**Assignment:** Please give the records below again in full, exactly, with the images left out.

[Stored data]
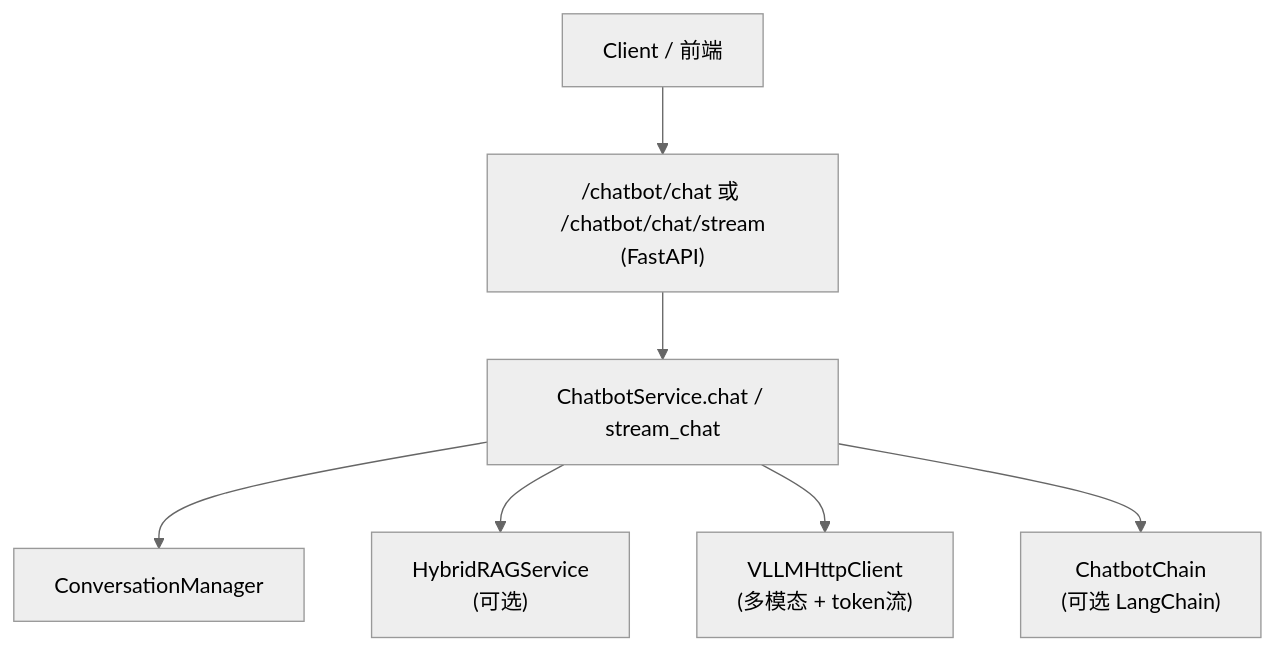
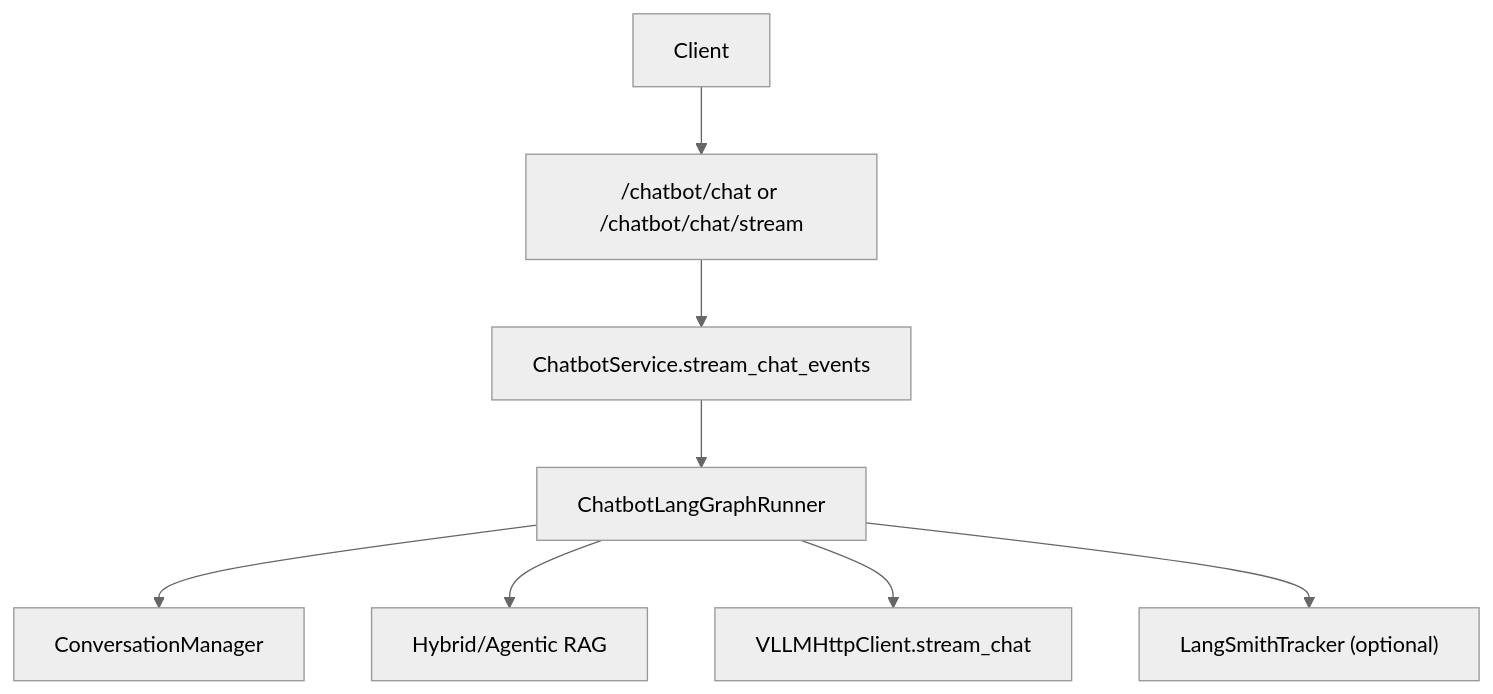
Before and after one commit to gaocf888/models_app_framework: the diagram in framework-guide/智能客服整体实现技术说明.md, drawn with Mermaid (neutral theme). The commit also changed other lines of this file and 27 other files, not shown here.

````diff
--- a/framework-guide/智能客服整体实现技术说明.md
+++ b/framework-guide/智能客服整体实现技术说明.md
@@ -129,9 +91,10 @@
 ```mermaid
 flowchart TB
-    Client["Client / 前端"] --> API["/chatbot/chat 或 /chatbot/chat/stream<br/>(FastAPI)"]
-    API --> Svc["ChatbotService.chat / stream_chat"]
-    Svc --> Conv["ConversationManager"]
-    Svc --> RAG["HybridRAGService<br/>(可选)"]
-    Svc --> LLM["VLLMHttpClient<br/>(多模态 + token流)"]
-    Svc --> Chain["ChatbotChain<br/>(可选 LangChain)"]
+    Client["Client"] --> API["/chatbot/chat or /chatbot/chat/stream"]
+    API --> Svc["ChatbotService.stream_chat_events"]
+    Svc --> Graph["ChatbotLangGraphRunner"]
+    Graph --> Conv["ConversationManager"]
+    Graph --> RAG["Hybrid/Agentic RAG"]
+    Graph --> LLM["VLLMHttpClient.stream_chat"]
+    Graph --> Obs["LangSmithTracker (optional)"]
 ```
````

**Reply to the task:**
Before and after one commit to gaocf888/models_app_framework: the diagram in framework-guide/智能客服整体实现技术说明.md, drawn with Mermaid (neutral theme). The commit also changed other lines of this file and 27 other files, not shown here.

````diff
--- a/framework-guide/智能客服整体实现技术说明.md
+++ b/framework-guide/智能客服整体实现技术说明.md
@@ -129,9 +91,10 @@
 ```mermaid
 flowchart TB
-    Client["Client / 前端"] --> API["/chatbot/chat 或 /chatbot/chat/stream<br/>(FastAPI)"]
-    API --> Svc["ChatbotService.chat / stream_chat"]
-    Svc --> Conv["ConversationManager"]
-    Svc --> RAG["HybridRAGService<br/>(可选)"]
-    Svc --> LLM["VLLMHttpClient<br/>(多模态 + token流)"]
-    Svc --> Chain["ChatbotChain<br/>(可选 LangChain)"]
+    Client["Client"] --> API["/chatbot/chat or /chatbot/chat/stream"]
+    API --> Svc["ChatbotService.stream_chat_events"]
+    Svc --> Graph["ChatbotLangGraphRunner"]
+    Graph --> Conv["ConversationManager"]
+    Graph --> RAG["Hybrid/Agentic RAG"]
+    Graph --> LLM["VLLMHttpClient.stream_chat"]
+    Graph --> Obs["LangSmithTracker (optional)"]
 ```
````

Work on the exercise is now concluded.